Can have some transitions but a vast majority is completely copied Incremental Plagiarism- failing to give credit to an author of a quotation or paraphrase of ideas Ways to stop accidental plagiarism Take note of title of document Group/person responsible for the document Date document was last updated Date site was accessed Guidelines for ethical listening Be courteous and attentive Avoid prejudging the speaker Maintain free and open expression of ideas
Chapter 3: Listening Listening is Important Listening- pay close attention to and making sense of what we hear Good listening improves efficient, sales, customer satisfaction and employee morale Effective listening correlates to higher grades Listening and Critical Thinking Types of listeners Appreciative listening- listening for pleasure or enjoyment Music movies comedy Empathic listening- listening to provide emotional support for a speaker Friends, family, psychiatrist Comprehensive listening- listening to understand the message of a speaker Class room lecture, listening to directions
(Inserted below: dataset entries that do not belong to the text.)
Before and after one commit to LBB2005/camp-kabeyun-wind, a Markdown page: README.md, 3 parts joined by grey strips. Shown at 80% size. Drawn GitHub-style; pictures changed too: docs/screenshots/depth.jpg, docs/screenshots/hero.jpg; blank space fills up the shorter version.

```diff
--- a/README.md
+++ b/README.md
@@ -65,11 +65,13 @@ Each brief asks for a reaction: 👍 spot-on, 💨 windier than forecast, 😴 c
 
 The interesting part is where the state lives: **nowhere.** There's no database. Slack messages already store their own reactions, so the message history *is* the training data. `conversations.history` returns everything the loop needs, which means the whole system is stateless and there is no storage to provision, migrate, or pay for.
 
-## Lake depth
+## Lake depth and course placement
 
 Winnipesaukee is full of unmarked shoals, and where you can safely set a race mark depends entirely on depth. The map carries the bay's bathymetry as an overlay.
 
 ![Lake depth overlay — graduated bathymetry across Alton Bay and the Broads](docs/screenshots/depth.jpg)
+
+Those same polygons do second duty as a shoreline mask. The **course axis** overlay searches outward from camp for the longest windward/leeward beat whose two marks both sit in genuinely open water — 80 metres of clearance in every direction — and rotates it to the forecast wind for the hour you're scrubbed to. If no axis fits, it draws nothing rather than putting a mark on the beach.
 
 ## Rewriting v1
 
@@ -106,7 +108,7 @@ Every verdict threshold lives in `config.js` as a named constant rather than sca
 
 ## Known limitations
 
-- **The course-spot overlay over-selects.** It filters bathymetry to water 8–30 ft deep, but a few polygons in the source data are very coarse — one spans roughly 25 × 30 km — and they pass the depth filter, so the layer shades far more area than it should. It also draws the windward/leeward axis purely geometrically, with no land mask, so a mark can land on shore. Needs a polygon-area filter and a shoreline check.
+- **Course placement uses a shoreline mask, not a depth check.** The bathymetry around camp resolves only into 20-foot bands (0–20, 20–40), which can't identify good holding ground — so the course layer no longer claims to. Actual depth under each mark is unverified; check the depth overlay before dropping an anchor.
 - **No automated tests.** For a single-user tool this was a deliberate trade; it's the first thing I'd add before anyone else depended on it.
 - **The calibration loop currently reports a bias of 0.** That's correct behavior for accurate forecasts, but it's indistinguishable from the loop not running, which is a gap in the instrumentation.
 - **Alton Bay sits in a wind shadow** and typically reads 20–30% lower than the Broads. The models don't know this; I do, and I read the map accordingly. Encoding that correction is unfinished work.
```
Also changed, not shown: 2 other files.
Critical listening- listening to evaluate a message for purposes of accepting or rejoicing it Sales pitch, campaign speeches, sermons Four Causes of Poor Listening Not Concentrating Letting your mind wander and not focus on what is being said Listening too hard Trying to remember insignificant amounts of information verses the speakers main points Jumping to conclusions Instead of waiting for answers just assuming the worst and going with it Marking a speakers message as unimportant before even giving them a chance Focusing on delivery and personal appearance How to become a better Listener
Take Listening Seriously Be an Active Listener Give your undivided attention to the speaker to genuine Nell try and understand their point of view Resist distractions Try anticipate what the speaker might say Review what the speaker has already said Don’t be Diverted by Appearance or Delivery Suspend judgment Until you hear the entire speech Set aside your own prejudices, frames of reference and desires to fully appreciate what the speaker is trying to get across A closed mind is an empty mind Focus your Listening Listen for Main Points Listen for evidence Matched up with the main points to support them
Questions to ask about evidence Is it accurate? Is it taken from objective sources? Is it relevant to the speaker’s claims? Is it sufficient to support the speaker’s point? Listen for technique Take note of any speakers techniques of delivering the speech to better your own speech techniques Developing good note taking skills Focus on important main points The key word outline- outline that briefly notes a speakers main points and supporting evidence in rough outline form Chapter.